But by the time I got to version 18, I was kicking some serious ass from start to finish. That very same beta reader, who hadn't read a single word of my book and had basically been blowing me off for over a year called me the second she finished reading and told me to send her the entire novel as soon as possible. That is the reaction you want. You want the agent to want to read sample pages the second he or she finishes reading.

So far, I'm still at 3 rejection letters and no requests for partials or fulls. But with a query letter like mine (I got that reaction I just talked about from multiple people), it might not stay that way for long. I just hope I'm not deluding myself! :P

Query Hell

Status: I spent two days updating my ever so official Agent Spreadsheet. It now holds 34 agents from 34 different literary agencies.

Number of agents queried: 9
Number of form rejections: 3
Number of requests for additional materials: 0

There is nothing in this world more stressful to me than sending my query letter to agents. Nothing. Every time I get a new email, my heart stops and I feel like I'm about to have a panic attack. Then I look at what it is, and frequently end up cursing Groupon to the fiery pits of hell.

And I haven't slept in days. I actually had three different people ask me yesterday what was wrong with my eyes, because they were scary bloodshot. Then I had to explain that I wake up about 20 times a night with the overwhelming need to check my email. Why, you ask, do I think it's plausible that I'll receive a reply from an agent at 3 o'clock in the morning? Well, the very first form rejection I ever got, back with the previously mentioned beloved book #3, came at something like 1 AM. I realized then that these publishing people keep crazy hours.

At least I have an iPhone, so I don't have to get out of bed.

The Beginning

And so I begin my blog. At the moment, I'm pretty sure the only people I'll get to read this are my husband and my dogs (okay, the dogs aren't exactly people, and they can't exactly read, but go with me on this one). But I'm hoping that, after a while, some people might have some interest in what I have to say.

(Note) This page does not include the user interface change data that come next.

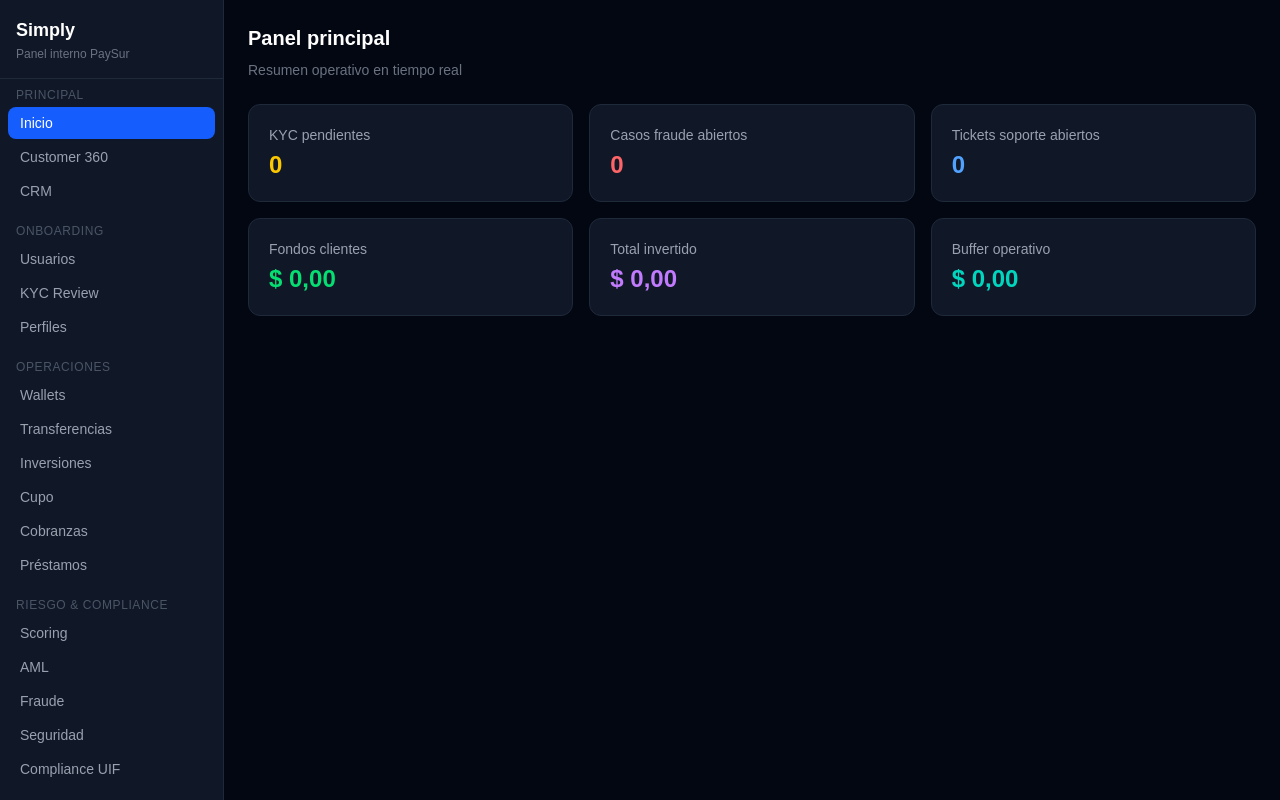
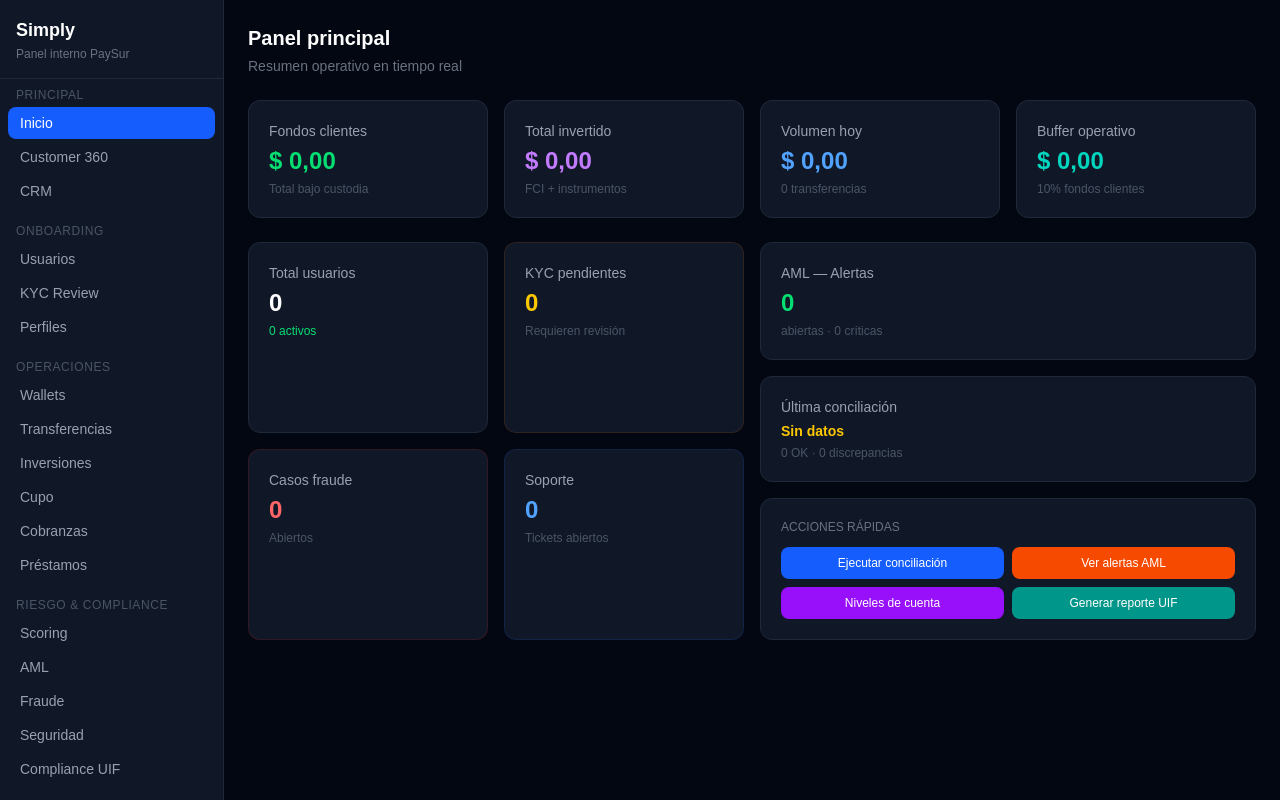
Before and after one commit to gabrielgmza/simply-dashboard, a Next.js app: page /dashboard in a window 1280 px wide. Shown: the top 800 px of the page. Built offline with nearby package versions, Linux system fonts and the light colour scheme; no server answers; sample sign-in values are in the browser's storage.

Commit message:
feat: dashboard principal mejorado con métricas en tiempo real

```diff
--- a/app/dashboard/page.tsx
+++ b/app/dashboard/page.tsx
@@ -1,9 +1,11 @@
 'use client';
 import { useEffect, useState } from 'react';
+import Link from 'next/link';
 import api from '@/lib/api';
 
 export default function DashboardHome() {
   const [data, setData] = useState<any>({});
+  const [loading, setLoading] = useState(true);
 
   useEffect(() => {
     Promise.all([
@@ -11,51 +13,133 @@ export default function DashboardHome() {
       api.get('/fraud/cases/open').catch(() => ({ data: [] })),
       api.get('/support/tickets').catch(() => ({ data: [] })),
       api.get('/treasury/current').catch(() => ({ data: {} })),
-      api.get('/reconciliation/batches').catch(() => ({ data: [] })),
-    ]).then(([kyc, fraud, support, treasury, recon]) => {
+      api.get('/reconciliation/summary').catch(() => ({ data: {} })),
+      api.get('/aml/summary').catch(() => ({ data: {} })),
+      api.get('/users').catch(() => ({ data: [] })),
+      api.get('/transfers/all').catch(() => ({ data: [] })),
+    ]).then(([kyc, fraud, support, treasury, recon, aml, users, transfers]) => {
+      const today = new Date().toDateString();
+      const todayTransfers = transfers.data.filter((t: any) => new Date(t.createdAt).toDateString() === today);
       setData({
         kycPending: kyc.data.length,
         fraudOpen: fraud.data.length,
         supportOpen: support.data.filter((t: any) => t.status === 'open').length,
         treasury: treasury.data,
-        lastRecon: recon.data[0],
+        recon: recon.data,
+        aml: aml.data,
+        totalUsers: users.data.length,
+        activeUsers: users.data.filter((u: any) => u.status === 'active').length,
+        todayTransfers: todayTransfers.length,
+        todayVolume: todayTransfers.reduce((s: number, t: any) => s + Number(t.amount || 0), 0),
       });
+      setLoading(false);
     });
   }, []);
 
   const fmt = (n: any) => Number(n || 0).toLocaleString('es-AR', { style: 'currency', currency: 'ARS' });
 
-  const stats = [
-    { label: 'KYC pendientes', value: data.kycPending || 0, color: 'text-yellow-400', href: '/dashboard/kyc' },
-    { label: 'Casos fraude abiertos', value: data.fraudOpen || 0, color: 'text-red-400', href: '/dashboard/fraud' },
-    { label: 'Tickets soporte abiertos', value: data.supportOpen || 0, color: 'text-blue-400', href: '/dashboard/support' },
-    { label: 'Fondos clientes', value: fmt(data.treasury?.totalClientFunds), color: 'text-green-400', href: '/dashboard/treasury' },
-    { label: 'Total invertido', value: fmt(data.treasury?.totalInvested), color: 'text-purple-400', href: '/dashboard/investments' },
-    { label: 'Buffer operativo', value: fmt(data.treasury?.operationalBuffer), color: 'text-teal-400', href: '/dashboard/treasury' },
-  ];
+  if (loading) return <p className="text-gray-400">Cargando panel...</p>;
 
   return (
-    <div>
-      <h2 className="text-white text-xl font-semibold mb-2">Panel principal</h2>
-      <p className="text-gray-500 text-sm mb-6">Resumen operativo en tiempo real</p>
-      <div className="grid grid-cols-3 gap-4 mb-8">
-        {stats.map((s) => (
-          <a key={s.label} href={s.href} className="bg-gray-900 border border-gray-800 rounded-xl p-5 hover:border-gray-700 transition">
-            <p className="text-gray-400 text-sm">{s.label}</p>
-            <p className={`text-2xl font-bold mt-1 ${s.color}`}>{s.value}</p>
-          </a>
-        ))}
+    <div className="space-y-6">
+      <div>
+        <h2 className="text-white text-xl font-semibold">Panel principal</h2>
+        <p className="text-gray-500 text-sm mt-1">Resumen operativo en tiempo real</p>
       </div>
-      {data.lastRecon && (
+
+      {/* Métricas principales */}
+      <div className="grid grid-cols-4 gap-4">
         <div className="bg-gray-900 border border-gray-800 rounded-xl p-5">
-          <p className="text-gray-400 text-sm mb-2">Última conciliación</p>
-          <div className="flex gap-8">
-            <div><p className="text-white font-bold">{data.lastRecon.matchedItems}</p><p className="text-gray-500 text-xs">Matcheados</p></div>
-            <div><p className="text-red-400 font-bold">{data.lastRecon.unmatchedItems}</p><p className="text-gray-500 text-xs">Sin match</p></div>
-            <div><p className="text-white font-bold">{data.lastRecon.status}</p><p className="text-gray-500 text-xs">Estado</p></div>
+          <p className="text-gray-400 text-sm">Fondos clientes</p>
+          <p className="text-green-400 text-2xl font-bold mt-1">{fmt(data.treasury?.totalClientFunds)}</p>
+          <p className="text-gray-600 text-xs mt-1">Total bajo custodia</p>
+        </div>
+        <div className="bg-gray-900 border border-gray-800 rounded-xl p-5">
+          <p className="text-gray-400 text-sm">Total invertido</p>
+          <p className="text-purple-400 text-2xl font-bold mt-1">{fmt(data.treasury?.totalInvested)}</p>
+          <p className="text-gray-600 text-xs mt-1">FCI + instrumentos</p>
+        </div>
+        <div className="bg-gray-900 border border-gray-800 rounded-xl p-5">
+          <p className="text-gray-400 text-sm">Volumen hoy</p>
+          <p className="text-blue-400 text-2xl font-bold mt-1">{fmt(data.todayVolume)}</p>
+          <p className="text-gray-600 text-xs mt-1">{data.todayTransfers} transferencias</p>
+        </div>
+        <div className="bg-gray-900 border border-gray-800 rounded-xl p-5">
+          <p className="text-gray-400 text-sm">Buffer operativo</p>
+          <p className="text-teal-400 text-2xl font-bold mt-1">{fmt(data.treasury?.operationalBuffer)}</p>
+          <p className="text-gray-600 text-xs mt-1">10% fondos clientes</p>
+        </div>
+      </div>
+
+      {/* Usuarios y alertas */}
+      <div className="grid grid-cols-2 gap-4">
+        <div className="grid grid-cols-2 gap-4">
+          <Link href="/dashboard/users" className="bg-gray-900 border border-gray-800 rounded-xl p-5 hover:border-gray-700 transition">
+            <p className="text-gray-400 text-sm">Total usuarios</p>
+            <p className="text-white text-2xl font-bold mt-1">{data.totalUsers}</p>
+            <p className="text-green-400 text-xs mt-1">{data.activeUsers} activos</p>
+          </Link>
+          <Link href="/dashboard/kyc" className="bg-gray-900 border border-yellow-900/30 rounded-xl p-5 hover:border-yellow-800/50 transition">
+            <p className="text-gray-400 text-sm">KYC pendientes</p>
+            <p className="text-yellow-400 text-2xl font-bold mt-1">{data.kycPending}</p>
+            <p className="text-gray-600 text-xs mt-1">Requieren revisión</p>
+          </Link>
+          <Link href="/dashboard/fraud" className="bg-gray-900 border border-red-900/30 rounded-xl p-5 hover:border-red-800/50 transition">
+            <p className="text-gray-400 text-sm">Casos fraude</p>
+            <p className="text-red-400 text-2xl font-bold mt-1">{data.fraudOpen}</p>
+            <p className="text-gray-600 text-xs mt-1">Abiertos</p>
+          </Link>
+          <Link href="/dashboard/support" className="bg-gray-900 border border-blue-900/30 rounded-xl p-5 hover:border-blue-800/50 transition">
+            <p className="text-gray-400 text-sm">Soporte</p>
+            <p className="text-blue-400 text-2xl font-bold mt-1">{data.supportOpen}</p>
+            <p className="text-gray-600 text-xs mt-1">Tickets abiertos</p>
+          </Link>
+        </div>
+
+        <div className="space-y-4">
+          {/* AML */}
+          <Link href="/dashboard/aml" className={`block bg-gray-900 border rounded-xl p-5 hover:border-gray-700 transition ${data.aml?.criticalAlerts > 0 ? 'border-red-900/40' : 'border-gray-800'}`}>
+            <div className="flex justify-between items-start">
+              <div>
+                <p className="text-gray-400 text-sm">AML — Alertas</p>
+                <p className={`text-2xl font-bold mt-1 ${data.aml?.openAlerts > 0 ? 'text-orange-400' : 'text-green-400'}`}>{data.aml?.openAlerts || 0}</p>
+                <p className="text-gray-600 text-xs mt-1">abiertas · {data.aml?.criticalAlerts || 0} críticas</p>
+              </div>
+              {data.aml?.criticalAlerts > 0 && <span className="text-xs bg-red-600/20 text-red-400 px-2 py-1 rounded-full border border-red-600/30">CRÍTICO</span>}
+            </div>
+          </Link>
+
+          {/* Conciliación */}
+          <Link href="/dashboard/reconciliation" className={`block bg-gray-900 border rounded-xl p-5 hover:border-gray-700 transition ${data.recon?.unmatched > 0 ? 'border-orange-900/40' : 'border-gray-800'}`}>
+            <div className="flex justify-between items-start">
+              <div>
+                <p className="text-gray-400 text-sm">Última conciliación</p>
+                <p className={`text-sm font-semibold mt-1 ${data.recon?.status === 'closed' ? 'text-green-400' : 'text-yellow-400'}`}>{data.recon?.status || 'Sin datos'}</p>
+                <p className="text-gray-600 text-xs mt-1">{data.recon?.matched || 0} OK · {data.recon?.unmatched || 0} discrepancias</p>
+              </div>
+              {data.recon?.unmatched > 0 && <span className="text-xs bg-orange-600/20 text-orange-400 px-2 py-1 rounded-full">REVISAR</span>}
+            </div>
+          </Link>
+
+          {/* Accesos rápidos */}
+          <div className="bg-gray-900 border border-gray-800 rounded-xl p-5">
+            <p className="text-gray-500 text-xs mb-3 font-medium">ACCIONES RÁPIDAS</p>
+            <div className="grid grid-cols-2 gap-2">
+              {[
+                { label: 'Ejecutar conciliación', href: '/dashboard/reconciliation', color: 'bg-blue-600 hover:bg-blue-700' },
+                { label: 'Ver alertas AML', href: '/dashboard/aml', color: 'bg-orange-600 hover:bg-orange-700' },
+                { label: 'Niveles de cuenta', href: '/dashboard/account-levels', color: 'bg-purple-600 hover:bg-purple-700' },
+                { label: 'Generar reporte UIF', href: '/dashboard/compliance', color: 'bg-teal-600 hover:bg-teal-700' },
+              ].map(a => (
+                <Link key={a.label} href={a.href}
+                  className={`${a.color} text-white text-xs px-3 py-2 rounded-lg transition text-center`}>
+                  {a.label}
+                </Link>
+              ))}
+            </div>
           </div>
         </div>
-      )}
+      </div>
     </div>
   );
 }
```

So that begs the question: what exactly is it that I have to say? Or, perhaps, why should anyone other than my husband care?

The simple answer is that I'm trying to get published (not for the first time). And for other aspiring authors out there, the information I get along the way might be of use. Especially if I manage to succeed this time.

To tell you a little about me, I pretty much exclusively write YA at this point. When I was younger, I always saw myself as writing for an adult audience. But then when I actually got to be an adult, I realized I'd actually been writing something closer to YA anyway, and just didn't know it. Which, I guess, makes sense, since I was a young adult when I wrote my first novel. I've written three more since, all of them fantasy.

I found A Wrinkle in Time in a closet at my grandparents' house in second grade, and ever since then, it's been all about fantasy for me. People kept telling me that only kids like fantasy, and eventually I'd grow out of it. Well, since I know plenty of adults that will love fantasy until their respective dying days, I'm pretty sure my naysayers are just whacked. Oh, and then there's this one: "Why don't you try to write a real book?" Yes, someone actually said that to me. More than once, actually. And was beside herself when I got upset. As if it's a-okay to tell me one of my greatest passions, the thing to which I've decided to devote my professional life, isn't even real.

But I'm one of those people who has wanted to be a published author since I was about six years old. My first two books were, admittedly, not very good. If I ever have the patience to completely rewrite them, there's potential for awesomeness (in my ever so humble opinion). But as they currently are, I actually think they kind of suck. I absolutely love my third book, and I'm sure there will be more about that later.

Then there's my fourth book. The best thing I've ever written. My pride and joy. What I'm hoping will finally be the one to land me things like an agent and a publisher. I'll chronicle the ups and downs of my journey in this blog.

Wish me luck!